...And then he dug into my hammy and heel. He would bend part of my body in one direction (let’s say my foot), then press his fingers along that muscle or tendon, and then force that body part in the other direction so the muscle moves across his dug-in fingers. Yummers.
It wasn’t too painful, except for a few moments. Those moments snuck up on me during our conversation: “...so when I was on the 17.5 mile RUN, MY HEEL STARTED flaring up around mile 10...” Yes, the loud talking indicates a sudden and unexpected jump in pain while the doc was doing his thang. But that really only happened twice.
I went on to write that he told me to go on a 4 miler just a day after working on me. Two days before, I was in pain 1 mile into my run. But my heel held up for the first 3.5 miles of that post-ART run, only to start to hurt a little as I was climbing the final hill towards home. Later, in that same post quoted above, I said this:
I’m pretty sure Dr. Folske is the second coming of Jesus Christ (in a completely non-blasphemous way)! He’s gotta be related to Jesus at least. Maybe he’s the second coming of Jesus’s long-lost chiropractor cousin.
Ha! I’d forgotten that I’d said that!
So what’s ART? Here’s what Dr. Folske’s website says about it:
Active Release Techniques (ART) is a patented soft tissue treatment that requires intensive training and dedication by the health care professional providing the treatment. Only a handful of practitioners in the world are certified in this procedure. For a list of providers trained in ART visit www.activerelease.com. ART is designed to locate and break down scar tissue and adhesions which cause pain, numbness, weakness, stiffness and biomechanical dysfunction associated with repetitive strain injuries (RSI).
Since June 2008, I’ve been to Dr. Folske probably about a dozen times. I saw him a lot in 2008 when I was really working through some heel issues. I only saw him a few times last year, and it’s probably been nearly 6 months since I’ve had to go in.

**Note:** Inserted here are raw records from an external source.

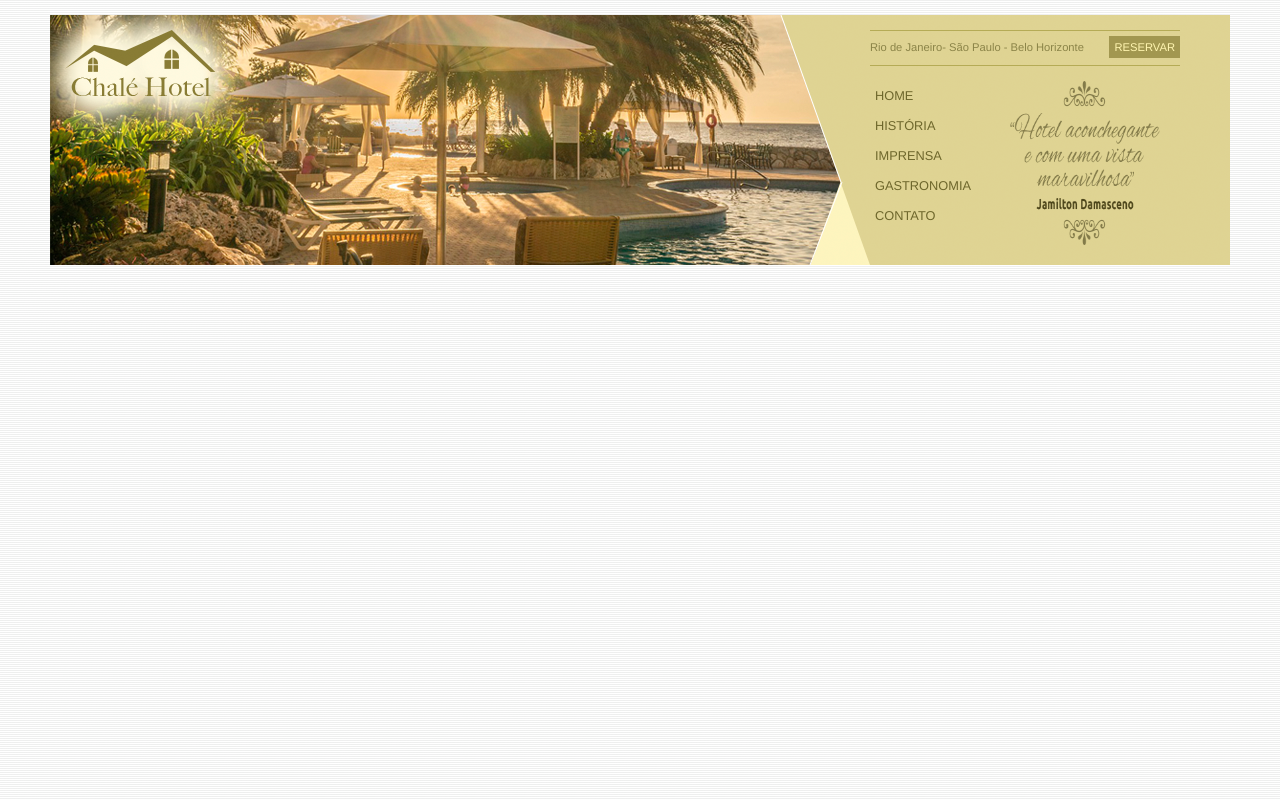
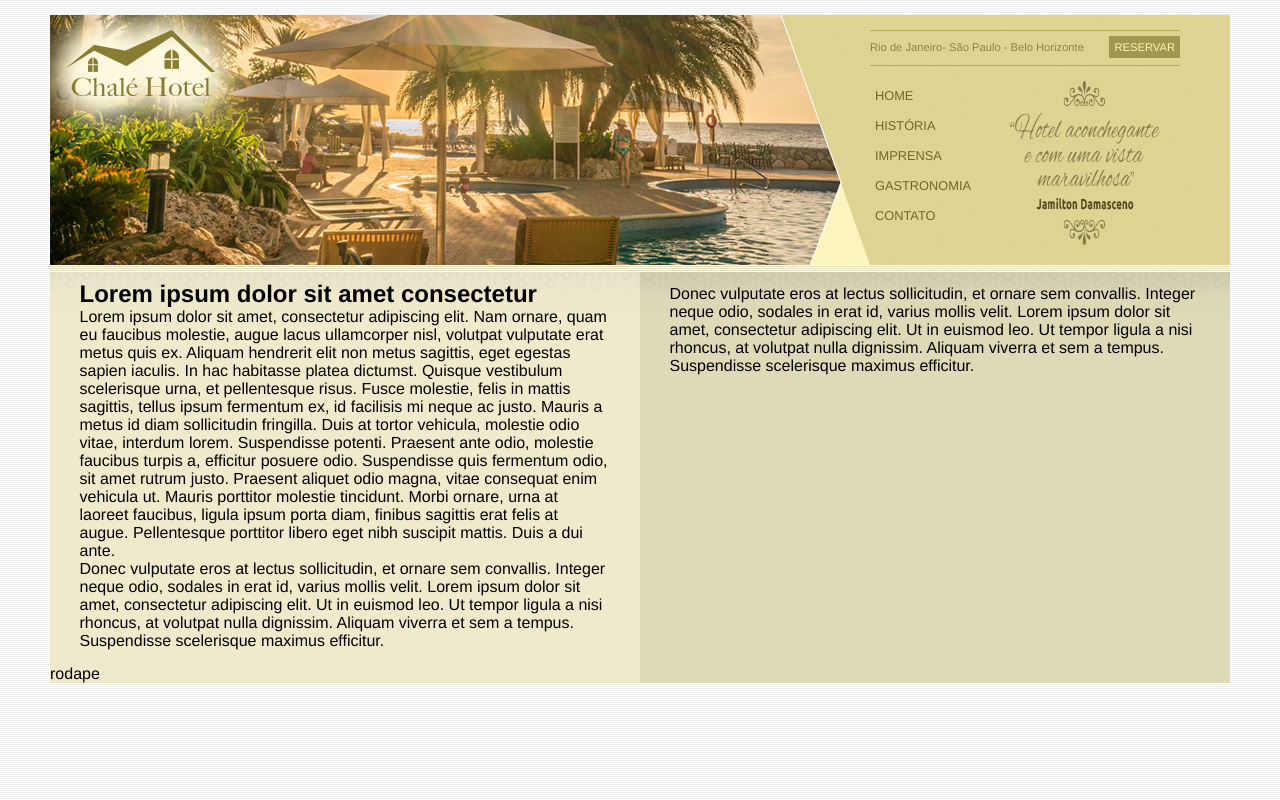
Before and after one commit to ShrrgnienT-T/CHALE-HOTEL, a plain HTML site: page INDEX.HTML in a window 1280 px wide. Drawn offline with Linux system fonts and the light colour scheme.

Commit message:
area de conteudos

```diff
--- a/INDEX.HTML
+++ b/INDEX.HTML
@@ -46,6 +46,28 @@
             </div> <!--Fim area-menu-->
 
         </div> <!-- FIM DO TOPO -->
-    </div> <!-- INICIO DO CONTAINER -->
+
+        <div id="area-principal"> <!--Inicio Area Principal-->
+            <div class="conteudo">
+                <h2>
+                    Lorem ipsum dolor sit amet consectetur
+                </h2>
+                <p>Lorem ipsum dolor sit amet, consectetur adipiscing elit. Nam ornare, quam eu faucibus molestie, augue lacus ullamcorper nisl, volutpat vulputate erat metus quis ex. Aliquam hendrerit elit non metus sagittis, eget egestas sapien iaculis. In hac habitasse platea dictumst. Quisque vestibulum scelerisque urna, et pellentesque risus. Fusce molestie, felis in mattis sagittis, tellus ipsum fermentum ex, id facilisis mi neque ac justo. Mauris a metus id diam sollicitudin fringilla. Duis at tortor vehicula, molestie odio vitae, interdum lorem. Suspendisse potenti. Praesent ante odio, molestie faucibus turpis a, efficitur posuere odio. Suspendisse quis fermentum odio, sit amet rutrum justo. Praesent aliquet odio magna, vitae consequat enim vehicula ut. Mauris porttitor molestie tincidunt. Morbi ornare, urna at laoreet faucibus, ligula ipsum porta diam, finibus sagittis erat felis at augue. Pellentesque porttitor libero eget nibh suscipit mattis. Duis a dui ante.</p>
+
+                <p> Donec vulputate eros at lectus sollicitudin, et ornare sem convallis. Integer neque odio, sodales in erat id, varius mollis velit. Lorem ipsum dolor sit amet, consectetur adipiscing elit. Ut in euismod leo. Ut tempor ligula a nisi rhoncus, at volutpat nulla dignissim. Aliquam viverra et sem a tempus. Suspendisse scelerisque maximus efficitur.</p>
+            </div>
+        </div>  <!--Fim Area Principal-->
+
+        <div id="area-lateral"> <!--Inicio Area Lateral-->
+            <div class="conteudo">
+
+                <p> Donec vulputate eros at lectus sollicitudin, et ornare sem convallis. Integer neque odio, sodales in erat id, varius mollis velit. Lorem ipsum dolor sit amet, consectetur adipiscing elit. Ut in euismod leo. Ut tempor ligula a nisi rhoncus, at volutpat nulla dignissim. Aliquam viverra et sem a tempus. Suspendisse scelerisque maximus efficitur.</p>
+
+            </div>
+        </div> <!--Fim Area Lateral-->
+        <div id="rodape">
+            rodape
+        </div>
+    </div> <!-- Fim DO CONTAINER -->
 </body>
 </html>
--- a/css/estilo.css
+++ b/css/estilo.css
@@ -10,7 +10,7 @@ body{
 }
 
 #container {
-    background: #ede9cc;
+    background: #ede9cc url(../imagens/bg-container.png) top center repeat-y;
     margin: 0 auto;
     min-width: 740px;
     max-width: 1180px;
@@ -124,3 +124,31 @@ ul#navegacao a:hover{
     height: 164px;
     float: right;
 }
+
+
+/* Area de conteudos */
+
+#area-principal{
+
+    float: left;
+    width: 50%;
+    background: url(../imagens/bg-area-principal.png) top left repeat-x;
+    padding: 15px 0px;
+}
+
+#area-lateral{
+    background: url(../imagens/bg-area-lateral.png) top left repeat-x;
+    float: right;
+    width: 50%;
+    padding: 20px 0px;
+}
+
+.conteudo {
+    margin: 0 auto;
+    width: 90%;
+
+}
+
+#rodape{
+    clear: both;
+}
```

The thing that struck me when I first met with Dr. Folske was how fast he told me to get back out there. If you make an appointment with a “regular” medical doctor (or maybe even a PT), the first recommendation might be to take 2-4 weeks off. Dr. Folske told me to run the next day. That was surprising. He also DIDN’T say “You should make 2 appointments a week with me for the next 14 years.” Sometimes when I have an appointment, he’ll say “Go on your long run tomorrow. Let’s make an appointment for you for 3 days from now IN CASE you need it, but you can call and cancel - only come back if you think you need to.” And he also gave me special stretches and a few exercises to strengthen the weak areas that cause my problems.
ART: Grade of A. It really helps me, but I’m too cheap to always want to pay that co-pay. So the only thing keeping from being an "A+" is the price. (It’s still only $25 on our insurance, but that adds up.)
If you’re in the Twin Cities somewhere, check out Dr. Folske for all your ART needs. (I should mention that Dr. Folske is a triathlete and an Ironman himself, so he “gets it.” He knows you want to get back out there for a swim / bike / run.)
Have you had ART done to you? Was your experience as “raving” as mine? And don't forget to check back at 2 am and 2 pm every day this week for more “Does It Work” posts. Click on the “Does It Work” tag to see all posts in this mini-series.
(BTW, the next post at 2 am is going to be a very extensive review of a few different free websites where you can track your mileage, workouts, and races. Check back tomorrow morning for that!)